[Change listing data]
Segment Open
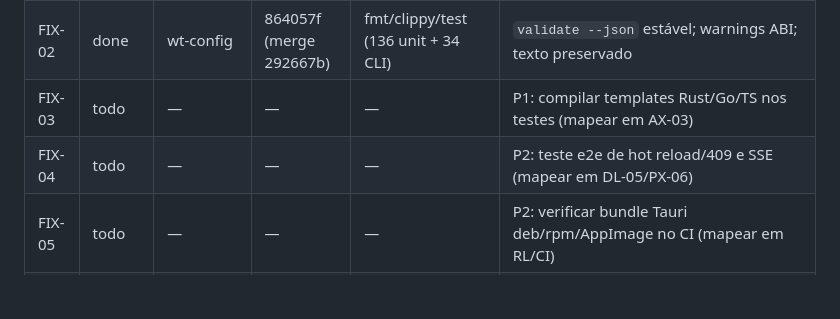
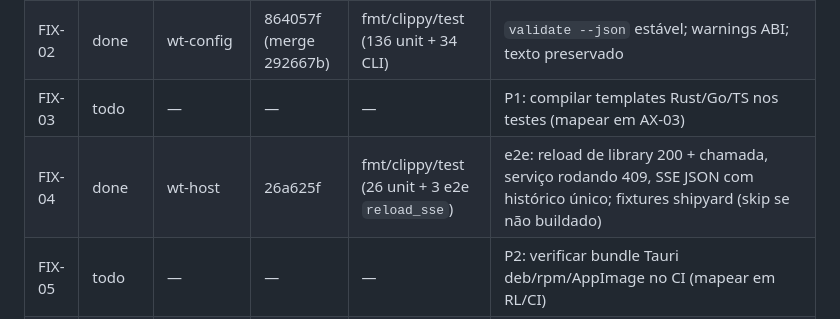
Before and after one commit to Henrique-Batista/owasidea, a Markdown page: docs/plans/ROADMAP_STATUS.md, the part around the change. Drawn GitHub-style; blank space fills up the shorter version.

Commit message:
docs(status): mark FIX-04 done
Also correct the AI_AGENTS log-stream row: the SSE data is structured JSON,
not plain text.

```diff
--- a/docs/plans/ROADMAP_STATUS.md
+++ b/docs/plans/ROADMAP_STATUS.md
@@ -95,7 +95,7 @@ Status permitidos: `todo`, `doing`, `review`, `done`, `blocked`.
 | FIX-01 | done | wt-host | 7d56647 (merge 35f77ad) | fmt/clippy/test (26 host) | testes WAT: fuel/memória/timeout/max_instances; CPU-bound gap documentado |
 | FIX-02 | done | wt-config | 864057f (merge 292667b) | fmt/clippy/test (136 unit + 34 CLI) | `validate --json` estável; warnings ABI; texto preservado |
 | FIX-03 | todo | — | — | — | P1: compilar templates Rust/Go/TS nos testes (mapear em AX-03) |
-| FIX-04 | todo | — | — | — | P2: teste e2e de hot reload/409 e SSE (mapear em DL-05/PX-06) |
+| FIX-04 | done | wt-host | 26a625f | fmt/clippy/test (26 unit + 3 e2e `reload_sse`) | e2e: reload de library 200 + chamada, serviço rodando 409, SSE JSON com histórico único; fixtures shipyard (skip se não buildado) |
 | FIX-05 | todo | — | — | — | P2: verificar bundle Tauri deb/rpm/AppImage no CI (mapear em RL/CI) |
 | FIX-06 | todo | — | — | — | P2: documentar toolchains opcionais ausentes (mapear em AX-06) |
 | FIX-07 | done | wt-host | 40b1c02 (merge 975855d) | fmt/clippy/test + Shipyard host assinado + Playwright 7/7 | verificação de assinatura sobre JSON cru; interop CLI/host |
```
Also changed, not shown: docs/AI_AGENTS.md (+1 -1 lines).
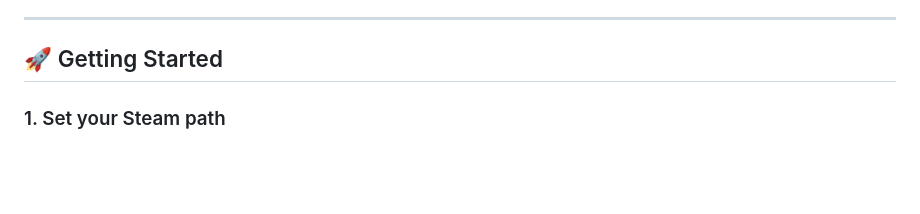
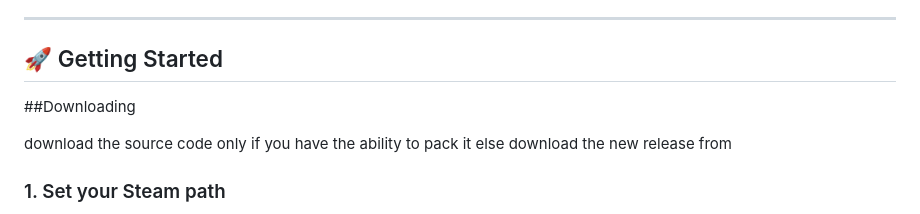
Before and after one commit to weemonethan-hash/Steam-lua-Injector, a Markdown page: README.md, the part around the change. Drawn GitHub-style; blank space fills up the shorter version.

```diff
--- a/README.md
+++ b/README.md
@@ -26,6 +26,11 @@
 ---
 
 ## 🚀 Getting Started
+
+##Downloading
+
+download the source code only if you have the ability to pack it
+else download the new release from
 
 ### 1. Set your Steam path
 
```
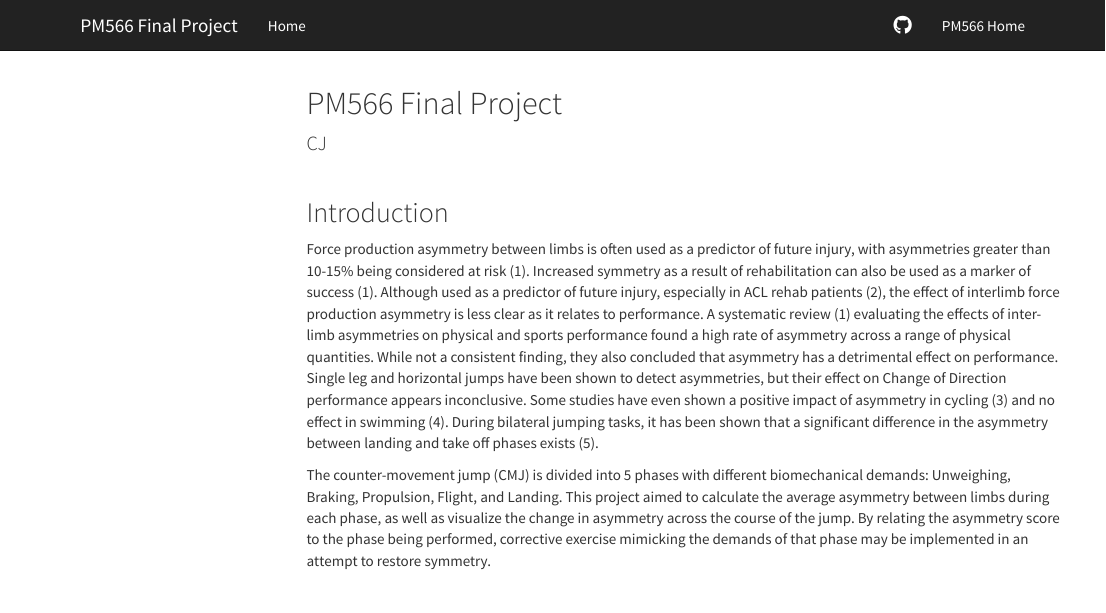
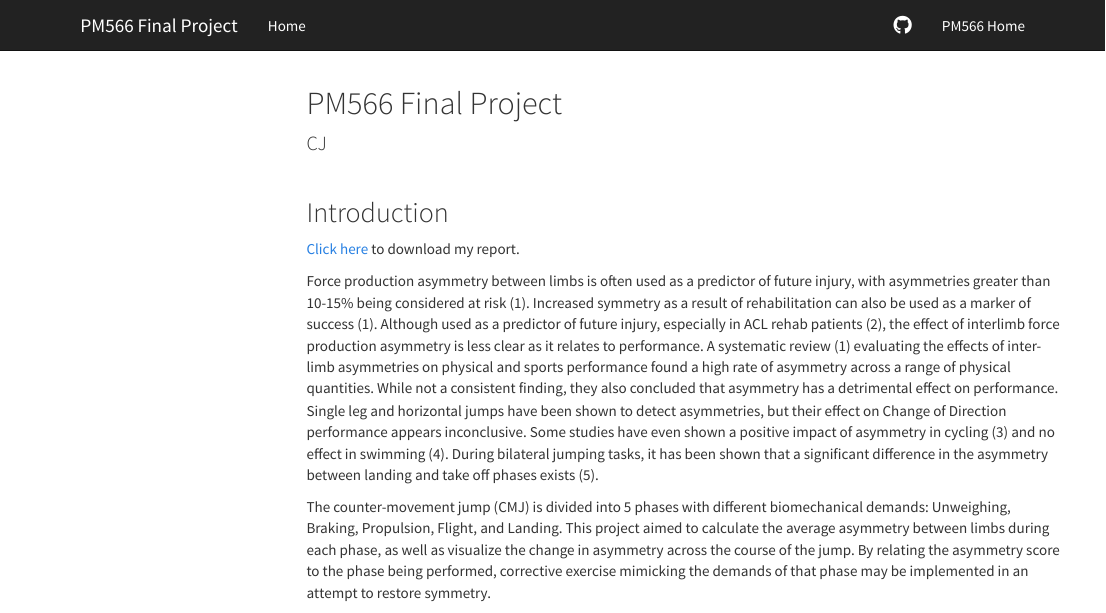
Before and after one commit to Cgeeza/cgeeza.github.io, an R Markdown document (index.Rmd): the page in a window 1100 px wide, from its top. Rendered offline with R 4.5, knitr and Pandoc, with nearby package versions; menus at the side of the page are left out.

Commit message:
with pdf link

```diff
--- a/index.Rmd
+++ b/index.Rmd
@@ -10,6 +10,8 @@ output:
 <br>
 
 ## Introduction
+
+[Click here](https://github.com/Cgeeza/cgeeza.github.io/blob/main/midterm--2-.pdf) to download my report.
 
 Force production asymmetry between limbs is often used as a predictor of future injury, with asymmetries greater than 10-15% being considered at risk (1). Increased symmetry as a result of rehabilitation can also be used as a marker of success (1). Although used as a predictor of future injury, especially in ACL rehab patients (2), the effect of interlimb force production asymmetry is less clear as it relates to performance. A systematic review (1) evaluating the effects of inter-limb asymmetries on physical and sports performance found a high rate of asymmetry across a range of physical quantities. While not a consistent finding, they also concluded that asymmetry has a detrimental effect on performance. Single leg and horizontal jumps have been shown to detect asymmetries, but their effect on Change of Direction performance appears inconclusive. Some studies have even shown a positive impact of asymmetry in cycling (3) and no effect in swimming (4). During bilateral jumping tasks, it has been shown that a significant difference in the asymmetry between landing and take off phases exists (5).
 
```
Also changed, not shown: 12-lab.html, index.html, 1 other file.
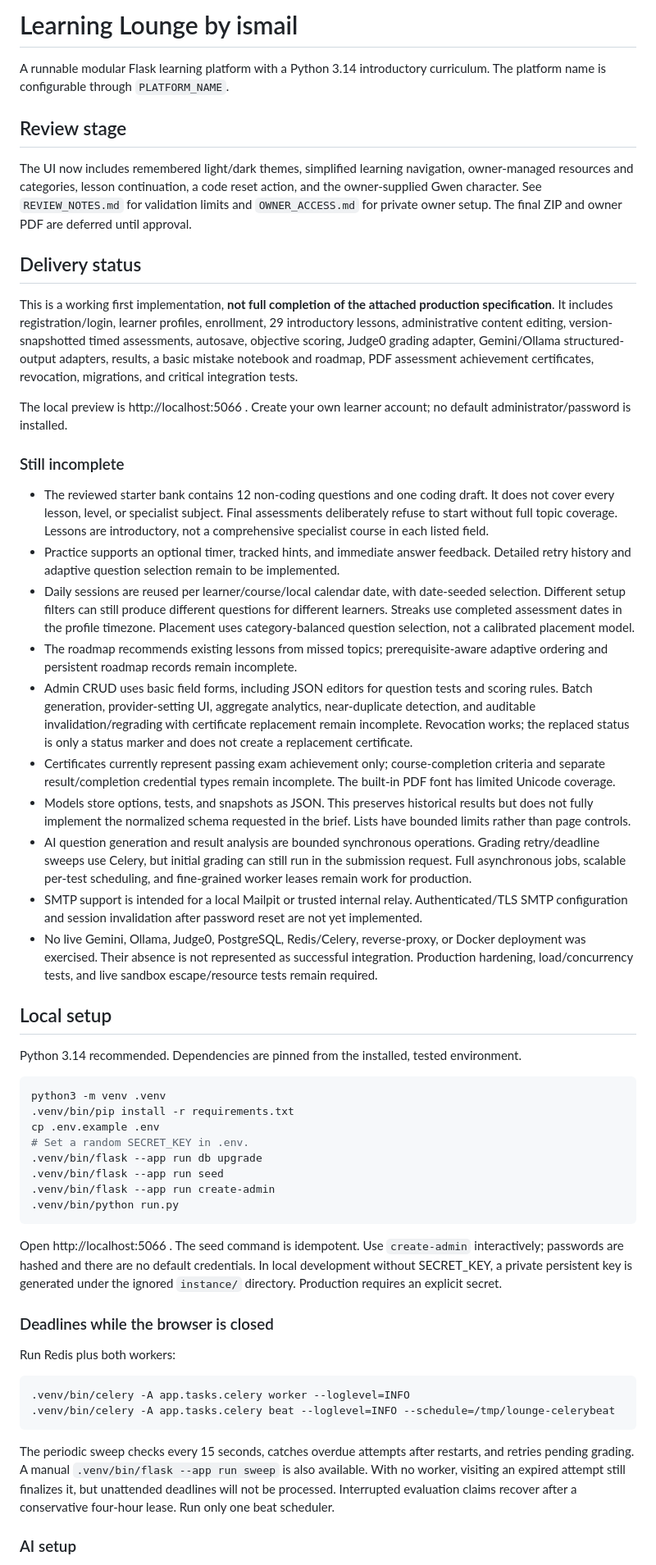
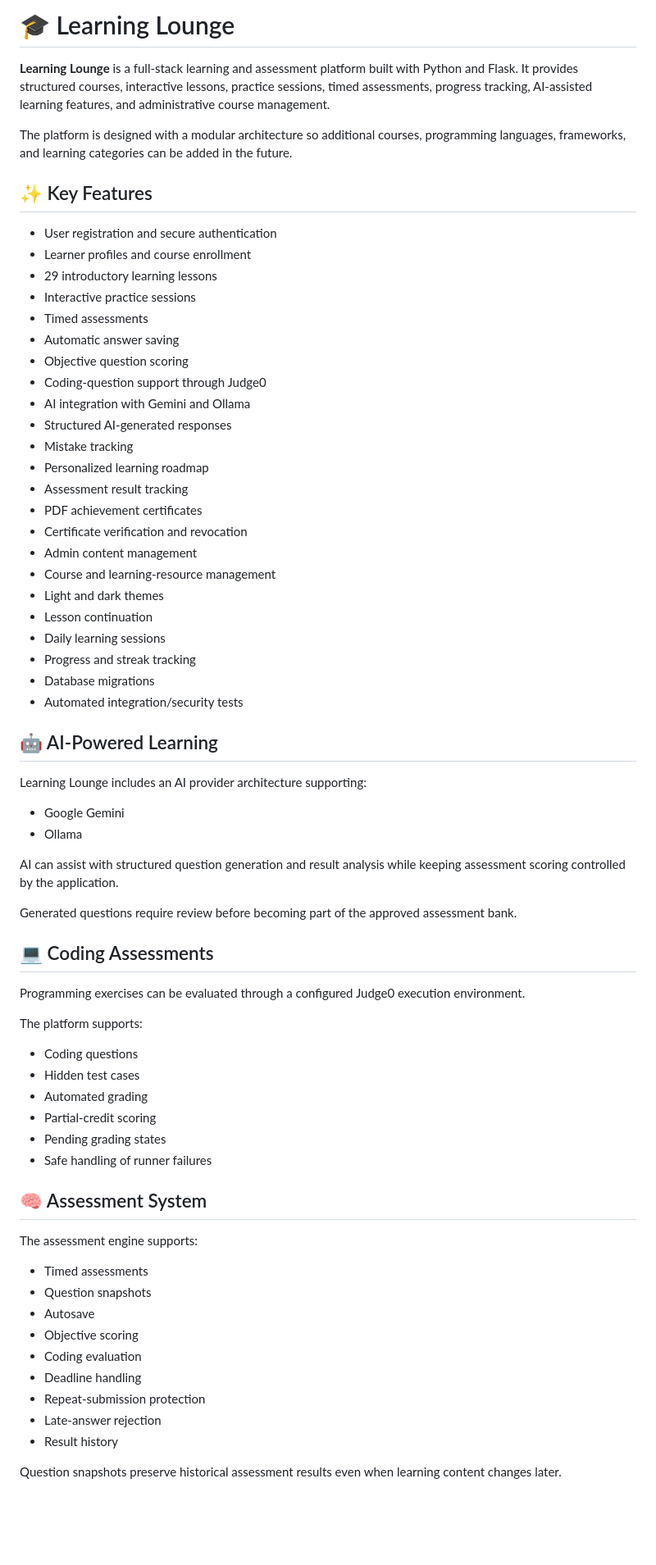
Before and after one commit to Ismail-ux23/learning-lounge, a Markdown page: README.md, the part around one of its changes. Shown at 82% size. GitHub-like rendering; blank space fills up the shorter version.

Commit message:
Improve project README

````diff
--- a/README.md
+++ b/README.md
@@ -1,57 +1,72 @@
-# Learning Lounge by ismail
+# 🎓 Learning Lounge
 
-A runnable modular Flask learning platform with a Python 3.14 introductory curriculum. The platform name is configurable through `PLATFORM_NAME`.
+**Learning Lounge** is a full-stack learning and assessment platform built with Python and Flask. It provides structured courses, interactive lessons, practice sessions, timed assessments, progress tracking, AI-assisted learning features, and administrative course management.
 
-## Review stage
+The platform is designed with a modular architecture so additional courses, programming languages, frameworks, and learning categories can be added in the future.
 
-The UI now includes remembered light/dark themes, simplified learning navigation, owner-managed resources and categories, lesson continuation, a code reset action, and the owner-supplied Gwen character. See `REVIEW_NOTES.md` for validation limits and `OWNER_ACCESS.md` for private owner setup. The final ZIP and owner PDF are deferred until approval.
+## ✨ Key Features
 
-## Delivery status
+- User registration and secure authentication
+- Learner profiles and course enrollment
+- 29 introductory learning lessons
+- Interactive practice sessions
+- Timed assessments
+- Automatic answer saving
+- Objective question scoring
+- Coding-question support through Judge0
+- AI integration with Gemini and Ollama
+- Structured AI-generated responses
+- Mistake tracking
+- Personalized learning roadmap
+- Assessment result tracking
+- PDF achievement certificates
+- Certificate verification and revocation
+- Admin content management
+- Course and learning-resource management
+- Light and dark themes
+- Lesson continuation
+- Daily learning sessions
+- Progress and streak tracking
+- Database migrations
+- Automated integration/security tests
 
-This is a working first implementation, **not full completion of the attached production specification**. It includes registration/login, learner profiles, enrollment, 29 introductory lessons, administrative content editing, version-snapshotted timed assessments, autosave, objective scoring, Judge0 grading adapter, Gemini/Ollama structured-output adapters, results, a basic mistake notebook and roadmap, PDF assessment achievement certificates, revocation, migrations, and critical integration tests.
+## 🤖 AI-Powered Learning
 
-The local preview is http://localhost:5066 . Create your own learner account; no default administrator/password is installed.
+Learning Lounge includes an AI provider architecture supporting:
 
-### Still incomplete
+- Google Gemini
+- Ollama
 
-- The reviewed starter bank contains 12 non-coding questions and one coding draft. It does not cover every lesson, level, or specialist subject. Final assessments deliberately refuse to start without full topic coverage. Lessons are introductory, not a comprehensive specialist course in each listed field.
-- Practice supports an optional timer, tracked hints, and immediate answer feedback. Detailed retry history and adaptive question selection remain to be implemented.
-- Daily sessions are reused per learner/course/local calendar date, with date-seeded selection. Different setup filters can still produce different questions for different learners. Streaks use completed assessment dates in the profile timezone. Placement uses category-balanced question selection, not a calibrated placement model.
-- The roadmap recommends existing lessons from missed topics; prerequisite-aware adaptive ordering and persistent roadmap records remain incomplete.
-- Admin CRUD uses basic field forms, including JSON editors for question tests and scoring rules. Batch generation, provider-setting UI, aggregate analytics, near-duplicate detection, and auditable invalidation/regrading with certificate replacement remain incomplete. Revocation works; the replaced status is only a status marker and does not create a replacement certificate.
-- Certificates currently represent passing exam achievement only; course-completion criteria and separate result/completion credential types remain incomplete. The built-in PDF font has limited Unicode coverage.
-- Models store options, tests, and snapshots as JSON. This preserves historical results but does not fully implement the normalized schema requested in the brief. Lists have bounded limits rather than page controls.
-- AI question generation and result analysis are bounded synchronous operations. Grading retry/deadline sweeps use Celery, but initial grading can still run in the submission request. Full asynchronous jobs, scalable per-test scheduling, and fine-grained worker leases remain work for production.
-- SMTP support is intended for a local Mailpit or trusted internal relay. Authenticated/TLS SMTP configuration and session invalidation after password reset are not yet implemented.
-- No live Gemini, Ollama, Judge0, PostgreSQL, Redis/Celery, reverse-proxy, or Docker deployment was exercised. Their absence is not represented as successful integration. Production hardening, load/concurrency tests, and live sandbox escape/resource tests remain required.
+AI can assist with structured question generation and result analysis while keeping assessment scoring controlled by the application.
 
-## Local setup
+Generated questions require review before becoming part of the approved assessment bank.
 
-Python 3.14 recommended. Dependencies are pinned from the installed, tested environment.
+## 💻 Coding Assessments
 
-```sh
-python3 -m venv .venv
-.venv/bin/pip install -r requirements.txt
-cp .env.example .env
-# Set a random SECRET_KEY in .env.
-.venv/bin/flask --app run db upgrade
-.venv/bin/flask --app run seed
-.venv/bin/flask --app run create-admin
-.venv/bin/python run.py
-```
+Programming exercises can be evaluated through a configured Judge0 execution environment.
 
-Open http://localhost:5066 . The seed command is idempotent. Use `create-admin` interactively; passwords are hashed and there are no default credentials. In local development without SECRET_KEY, a private persistent key is generated under the ignored `instance/` directory. Production requires an explicit secret.
+The platform supports:
 
-### Deadlines while the browser is closed
+- Coding questions
+- Hidden test cases
+- Automated grading
+- Partial-credit scoring
+- Pending grading states
+- Safe handling of runner failures
 
-Run Redis plus both workers:
+## 🧠 Assessment System
 
-```sh
-.venv/bin/celery -A app.tasks.celery worker --loglevel=INFO
-.venv/bin/celery -A app.tasks.celery beat --loglevel=INFO --schedule=/tmp/lounge-celerybeat
-```
+The assessment engine supports:
 
-The periodic sweep checks every 15 seconds, catches overdue attempts after restarts, and retries pending grading. A manual `.venv/bin/flask --app run sweep` is also available. With no worker, visiting an expired attempt still finalizes it, but unattended deadlines will not be processed. Interrupted evaluation claims recover after a conservative four-hour lease. Run only one beat scheduler.
+- Timed assessments
+- Question snapshots
+- Autosave
+- Objective scoring
+- Coding evaluation
+- Deadline handling
+- Repeat-submission protection
+- Late-answer rejection
+- Result history
 
-### AI setup
+Question snapshots preserve historical assessment results even when learning content changes later.
 
````
Also changed, not shown: other parts of README.md (+159 -42 lines).
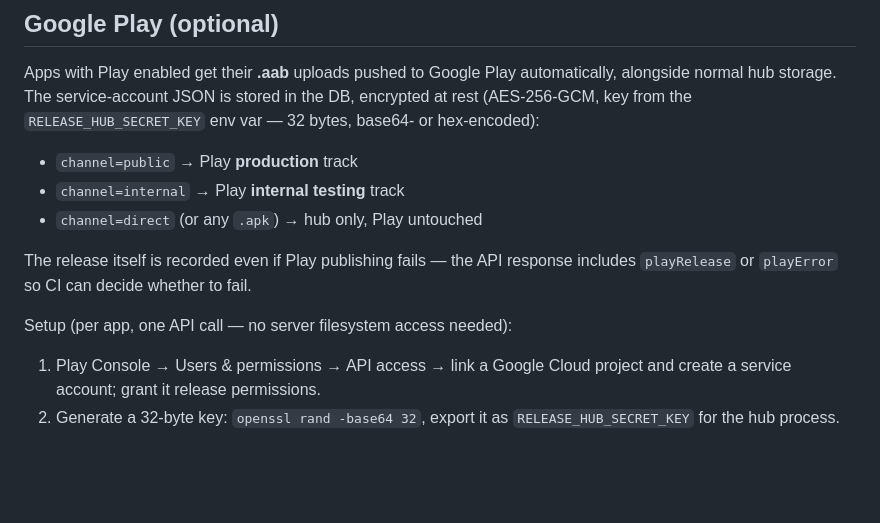
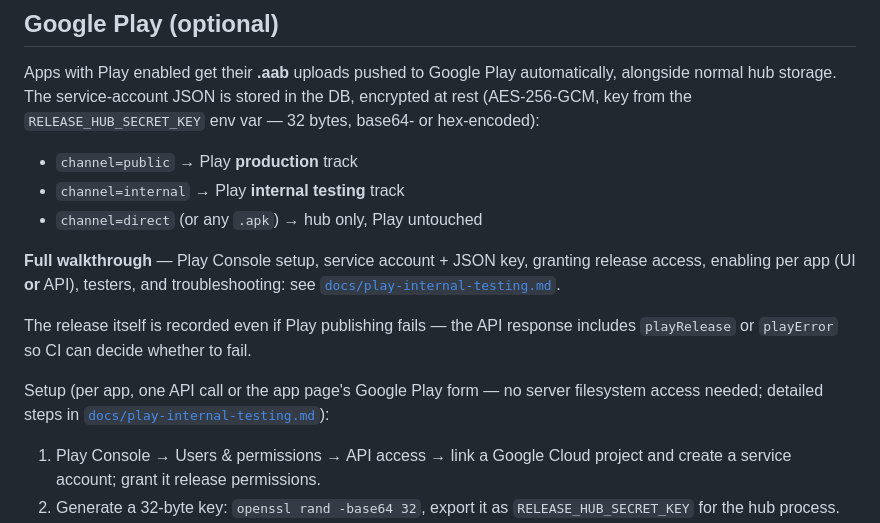
Before and after one commit to AshikNesin/release-hub, a Markdown page: README.md, the part around the change. Rendered like a GitHub page; blank space fills up the shorter version.

```diff
--- a/README.md
+++ b/README.md
@@ -146,11 +146,17 @@ stored in the DB, encrypted at rest (AES-256-GCM, key from the
 - `channel=internal` → Play **internal testing** track
 - `channel=direct` (or any `.apk`) → hub only, Play untouched
 
+**Full walkthrough** — Play Console setup, service account + JSON key,
+granting release access, enabling per app (UI **or** API), testers, and
+troubleshooting: see [`docs/play-internal-testing.md`](docs/play-internal-testing.md).
+
 The release itself is recorded even if Play publishing fails — the API
 response includes `playRelease` or `playError` so CI can decide whether
 to fail.
 
-Setup (per app, one API call — no server filesystem access needed):
+Setup (per app, one API call or the app page's Google Play form — no server
+filesystem access needed; detailed steps in
+[`docs/play-internal-testing.md`](docs/play-internal-testing.md)):
 
 1. Play Console → Users & permissions → API access → link a Google Cloud
    project and create a service account; grant it release permissions.
```
Also changed, not shown: docs/play-internal-testing.md (added, +131 -0 lines).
Segment Closed
What you will do. Out of the entries, report each line that contains the word "docs".

Output.
Before and after one commit to Henrique-Batista/owasidea, a Markdown page: docs/plans/ROADMAP_STATUS.md, the part around the change. Drawn GitHub-style; blank space fills up the shorter version.
docs(status): mark FIX-04 done
--- a/docs/plans/ROADMAP_STATUS.md
+++ b/docs/plans/ROADMAP_STATUS.md
Also changed, not shown: docs/AI_AGENTS.md (+1 -1 lines).
+troubleshooting: see [`docs/play-internal-testing.md`](docs/play-internal-testing.md).
+[`docs/play-internal-testing.md`](docs/play-internal-testing.md)):
Also changed, not shown: docs/play-internal-testing.md (added, +131 -0 lines).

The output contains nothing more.